**WORK INSTRUCTIONS:** Extract each line of the records below that contains the word "sheet".

**RECORDS:**
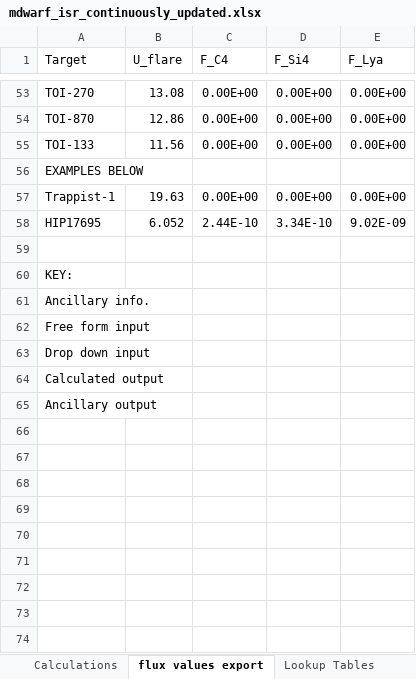
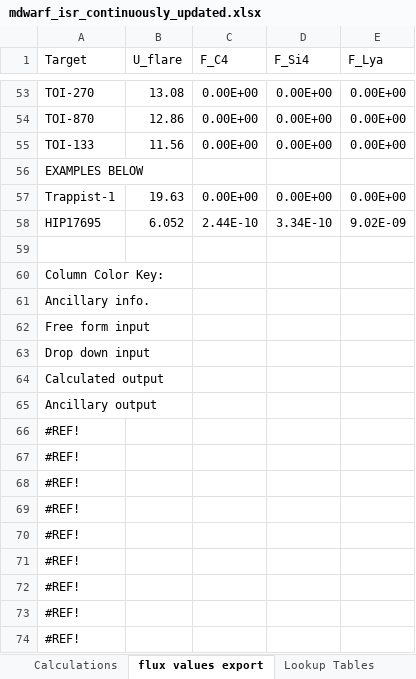
Before and after one commit to HST-STELa/stage1, an Excel workbook: target_selection_data/inputs/hand_checked/mdwarf_isr_continuously_updated.xlsx, sheet flux values export, drawn as a sheet; only a part is shown, gaps mark what is left out; values as stored, in another font and other column widths than the file's, no borders; charts and pictures not drawn; the diff names each change by its address in the sheet, - before the commit and + after, or states it on an @@ line.

```diff
--- a/target_selection_data/inputs/hand_checked/mdwarf_isr_continuously_updated.xlsx (sheet flux values export)
+++ b/target_selection_data/inputs/hand_checked/mdwarf_isr_continuously_updated.xlsx (sheet flux values export)
-A60 (Target): KEY:
+A60 (Target): Column Color Key:
+row 66: #REF!
+row 67: #REF!
+row 68: #REF!
+row 69: #REF!
+row 70: #REF!
+row 71: #REF!
+row 72: #REF!
+row 73: #REF!
+row 74: #REF!
```
Also changed, not shown: sheet Calculations, formulas that keep their value, charts or pictures, 19 other files.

**ANSWER SPACE:**
Before and after one commit to HST-STELa/stage1, an Excel workbook: target_selection_data/inputs/hand_checked/mdwarf_isr_continuously_updated.xlsx, sheet flux values export, drawn as a sheet; only a part is shown, gaps mark what is left out; values as stored, in another font and other column widths than the file's, no borders; charts and pictures not drawn; the diff names each change by its address in the sheet, - before the commit and + after, or states it on an @@ line.
--- a/target_selection_data/inputs/hand_checked/mdwarf_isr_continuously_updated.xlsx (sheet flux values export)
+++ b/target_selection_data/inputs/hand_checked/mdwarf_isr_continuously_updated.xlsx (sheet flux values export)
Also changed, not shown: sheet Calculations, formulas that keep their value, charts or pictures, 19 other files.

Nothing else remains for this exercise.